Segment Open

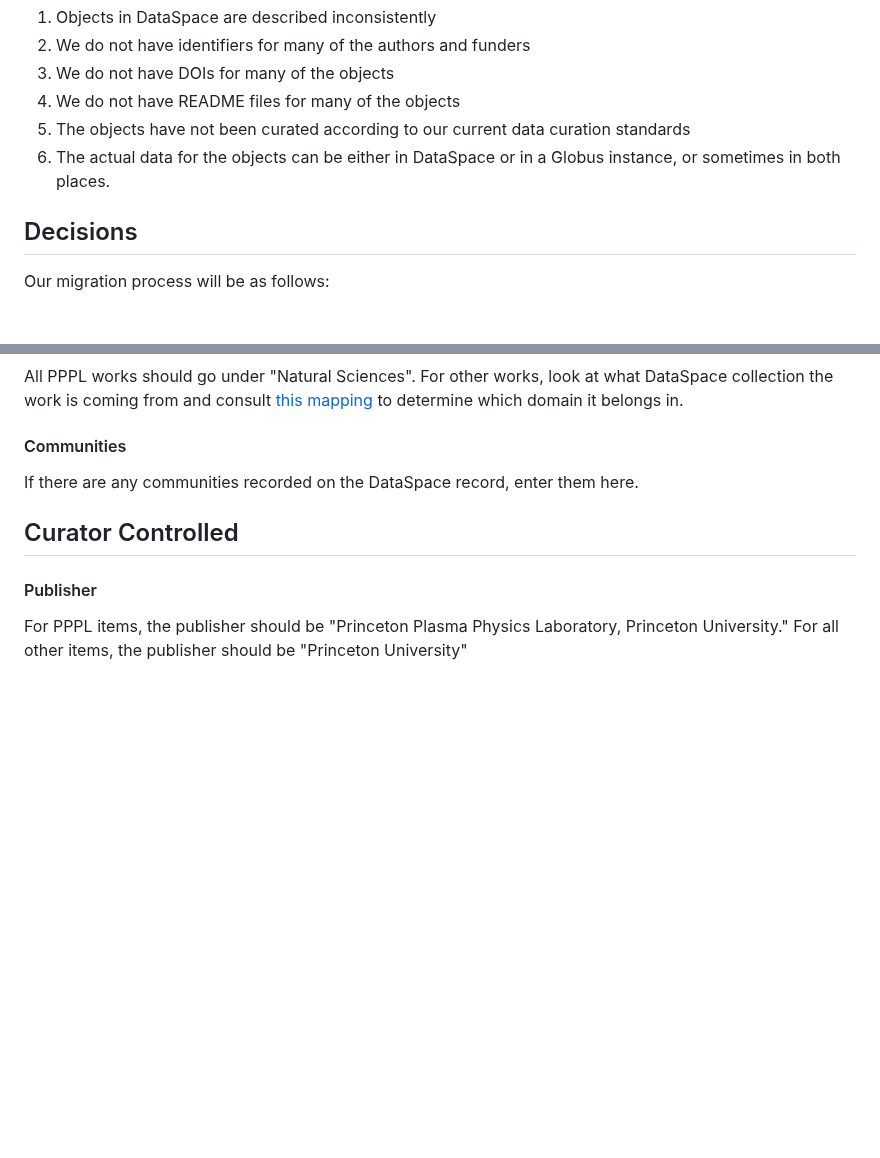
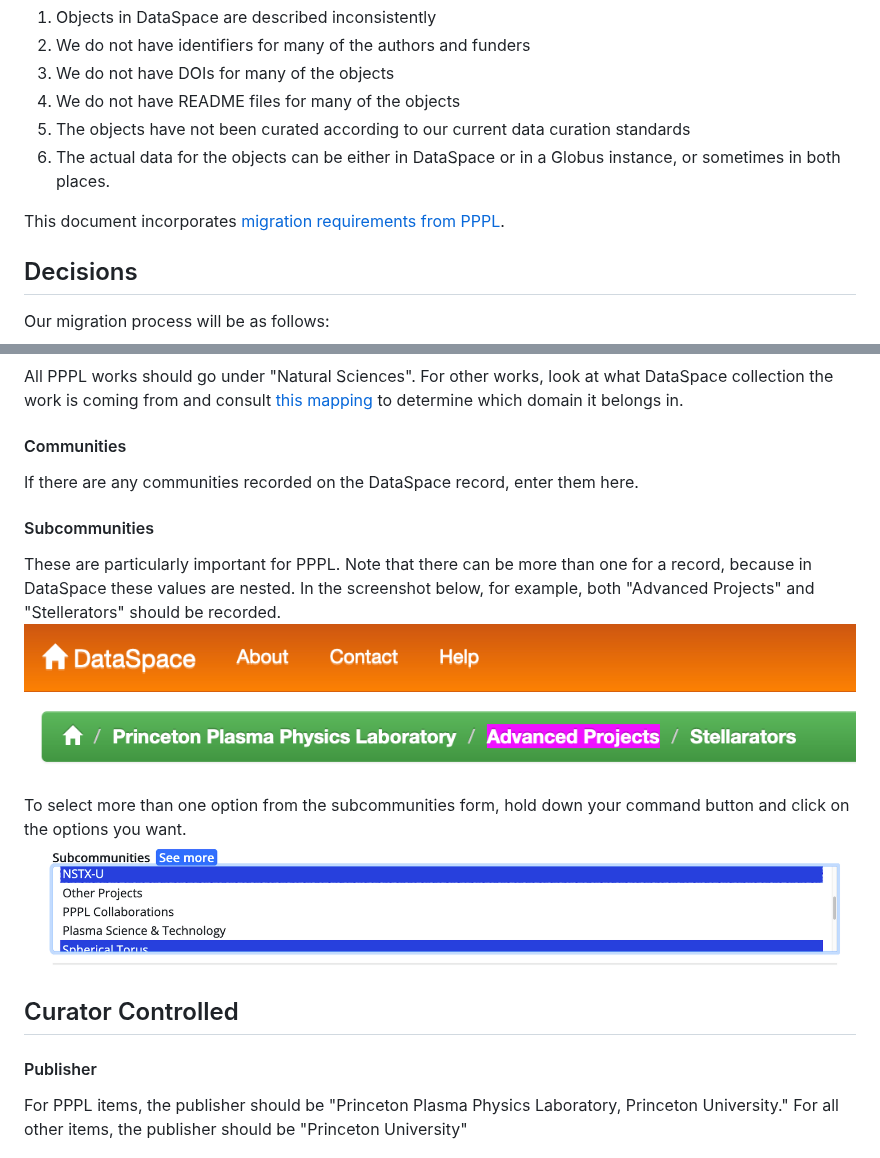
Before and after one commit to pulibrary/pdc_describe, a Markdown page: architecture-decisions/0008-migration-from-dataspace.md, 2 parts joined by grey strips. Drawn GitHub-style; pictures changed too: architecture-decisions/images/multiselect.png (added), architecture-decisions/images/nested_pppl_collections.png (added); blank space fills up the shorter version.

Commit message:
Update documentation to clarify how to record subcommunities for PPPL

```diff
--- a/architecture-decisions/0008-migration-from-dataspace.md
+++ b/architecture-decisions/0008-migration-from-dataspace.md
@@ -16,6 +16,8 @@ We have approximately 370 research data sets in a legacy DSpace application, bra
 4. We do not have README files for many of the objects
 5. The objects have not been curated according to our current data curation standards
 6. The actual data for the objects can be either in DataSpace or in a Globus instance, or sometimes in both places.
+
+This document incorporates [migration requirements from PPPL](https://docs.google.com/document/d/1MgjwkeSZZaSJd6jnWGlJdGoX-2vmmDgOM4xD-CH37Cw/edit#heading=h.utxq5j20ujv1).
 
 ## Decisions
 
@@ -80,6 +82,19 @@ All PPPL works should go under "Natural Sciences". For other works, look at what
 #### Communities
 If there are any communities recorded on the DataSpace record, enter them here.
 
+#### Subcommunities
+These are particularly important for PPPL. Note that there can be more than one for a record, because in DataSpace these values are nested. In the screenshot below, for example, both "Advanced Projects" and "Stellerators" should be recorded.
+<img src="images/nested_pppl_collections.png"
+     alt="Screenshot of nested PPPL collections"
+     style="margin-left: 10px; height: 100px" />
+
+To select more than one option from the subcommunities form, hold down your command button and click on the options you want.
+<img src="images/multiselect.png"
+     alt="Screenshot of subcommunities form element with multiple options selected"
+     style="margin-left: 10px; height: 100px" />
+
+
+
 ## Curator Controlled
 
 #### Publisher
```
Also changed, not shown: architecture-decisions/images/create_dataset.png (deleted).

Segment Closed

What the task requires
Please repeat every record exactly, leaving the pictures out.

Solution
Before and after one commit to pulibrary/pdc_describe, a Markdown page: architecture-decisions/0008-migration-from-dataspace.md, 2 parts joined by grey strips. Drawn GitHub-style; pictures changed too: architecture-decisions/images/multiselect.png (added), architecture-decisions/images/nested_pppl_collections.png (added); blank space fills up the shorter version.

Commit message:
Update documentation to clarify how to record subcommunities for PPPL

```diff
--- a/architecture-decisions/0008-migration-from-dataspace.md
+++ b/architecture-decisions/0008-migration-from-dataspace.md
@@ -16,6 +16,8 @@ We have approximately 370 research data sets in a legacy DSpace application, bra
 4. We do not have README files for many of the objects
 5. The objects have not been curated according to our current data curation standards
 6. The actual data for the objects can be either in DataSpace or in a Globus instance, or sometimes in both places.
+
+This document incorporates [migration requirements from PPPL](https://docs.google.com/document/d/1MgjwkeSZZaSJd6jnWGlJdGoX-2vmmDgOM4xD-CH37Cw/edit#heading=h.utxq5j20ujv1).
 
 ## Decisions
 
@@ -80,6 +82,19 @@ All PPPL works should go under "Natural Sciences". For other works, look at what
 #### Communities
 If there are any communities recorded on the DataSpace record, enter them here.
 
+#### Subcommunities
+These are particularly important for PPPL. Note that there can be more than one for a record, because in DataSpace these values are nested. In the screenshot below, for example, both "Advanced Projects" and "Stellerators" should be recorded.
+<img src="images/nested_pppl_collections.png"
+     alt="Screenshot of nested PPPL collections"
+     style="margin-left: 10px; height: 100px" />
+
+To select more than one option from the subcommunities form, hold down your command button and click on the options you want.
+<img src="images/multiselect.png"
+     alt="Screenshot of subcommunities form element with multiple options selected"
+     style="margin-left: 10px; height: 100px" />
+
+
+
 ## Curator Controlled
 
 #### Publisher
```
Also changed, not shown: architecture-decisions/images/create_dataset.png (deleted).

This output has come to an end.